Above the South door there appears to be three women with Christ - the Resurrection Scene? Especially as there seems to be a sleeping figure near His right foot.

To the right of the door is an inscription in Old English, this is of a much later date and quotes from the Acts of the Apostles (Chapter 20, verse 9): "And there sat in a window a certain young man named Eutychus, being fallen asleep; and as Paul was long preaching, he sank down with sleep and, fell down from the third loft, and was taken up dead", however the narrative goes on to say he recovered.

In 1996 the whole of the walls containing the paintings was stabilised and cleaned.

The upper part of the Font is Norman.

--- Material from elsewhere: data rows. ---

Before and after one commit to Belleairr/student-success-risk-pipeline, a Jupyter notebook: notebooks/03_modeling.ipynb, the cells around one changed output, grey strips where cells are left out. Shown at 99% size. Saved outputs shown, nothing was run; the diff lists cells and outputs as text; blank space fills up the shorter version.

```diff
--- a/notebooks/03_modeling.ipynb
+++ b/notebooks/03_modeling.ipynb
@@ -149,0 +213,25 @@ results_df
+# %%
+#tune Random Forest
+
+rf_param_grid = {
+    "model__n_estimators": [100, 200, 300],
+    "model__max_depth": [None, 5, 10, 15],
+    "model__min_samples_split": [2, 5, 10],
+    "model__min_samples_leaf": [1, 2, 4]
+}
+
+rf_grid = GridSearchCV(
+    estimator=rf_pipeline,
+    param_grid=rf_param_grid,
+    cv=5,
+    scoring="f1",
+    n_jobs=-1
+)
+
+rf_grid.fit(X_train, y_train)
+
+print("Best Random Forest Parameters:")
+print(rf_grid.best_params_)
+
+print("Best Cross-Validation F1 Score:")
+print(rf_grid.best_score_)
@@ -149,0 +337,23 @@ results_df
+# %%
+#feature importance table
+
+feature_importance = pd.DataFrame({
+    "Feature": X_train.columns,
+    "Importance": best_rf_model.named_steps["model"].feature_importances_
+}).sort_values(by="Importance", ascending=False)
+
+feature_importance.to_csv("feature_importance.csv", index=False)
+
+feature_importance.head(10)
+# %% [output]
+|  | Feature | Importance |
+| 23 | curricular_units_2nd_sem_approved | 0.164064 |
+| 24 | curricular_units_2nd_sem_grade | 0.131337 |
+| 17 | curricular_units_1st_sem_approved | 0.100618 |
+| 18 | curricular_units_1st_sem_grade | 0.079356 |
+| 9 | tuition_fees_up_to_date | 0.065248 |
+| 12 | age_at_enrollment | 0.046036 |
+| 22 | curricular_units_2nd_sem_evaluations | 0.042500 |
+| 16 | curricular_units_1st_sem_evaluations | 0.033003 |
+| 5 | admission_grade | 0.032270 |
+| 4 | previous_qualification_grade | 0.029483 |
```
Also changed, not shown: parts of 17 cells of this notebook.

ST MARY. Chancel, nave, and W tower. The chancel is much lower than the nave and is, by its (renewed) lancer window, E. E. The nave dates from c. 1320 as indicated by the windows with intersected tracery with cusps. C15 timber S porch with pretty barge-boarding. C15 W tower with diagonal buttresses and battlements, a high stair turret and a very tall transomed W window of three lights. The interior of the church rather wildly painted in High Victorian days (restoration 1860) probably by the same craftsman (or firm) who worked at Foxearth. In the nave MONUMENT to Sir John Boutetort d. 1324 or 1325, extremely ornate. Tomb-chest and effigy missing. A big cusped and sub cusped arch flanked by thin buttresses. Fleurons, leaf-branches, bossy leaves, shields serve to enrich the surfaces. Ogee details in the main arch and the cusping, but rather subdued. Also of the C14 the large WALL PAINTING of the Virgin suckling the Child which was discovered in 1926. - FONT. Circular, C12, the bowl damaged along the top. Decoration with beaded scrolls, leaves etc. - MONUMENT. Sir John Raymond d. 1720. With Roman pilasters, two seated cherubs and more cherubs’ heads. Good quality; signed by Robert Taylor Snr.

St Mary the Virgin (2)

 Wall painting (4)

Wall painting (6)

Wall painting (7) 

Mee is succinct -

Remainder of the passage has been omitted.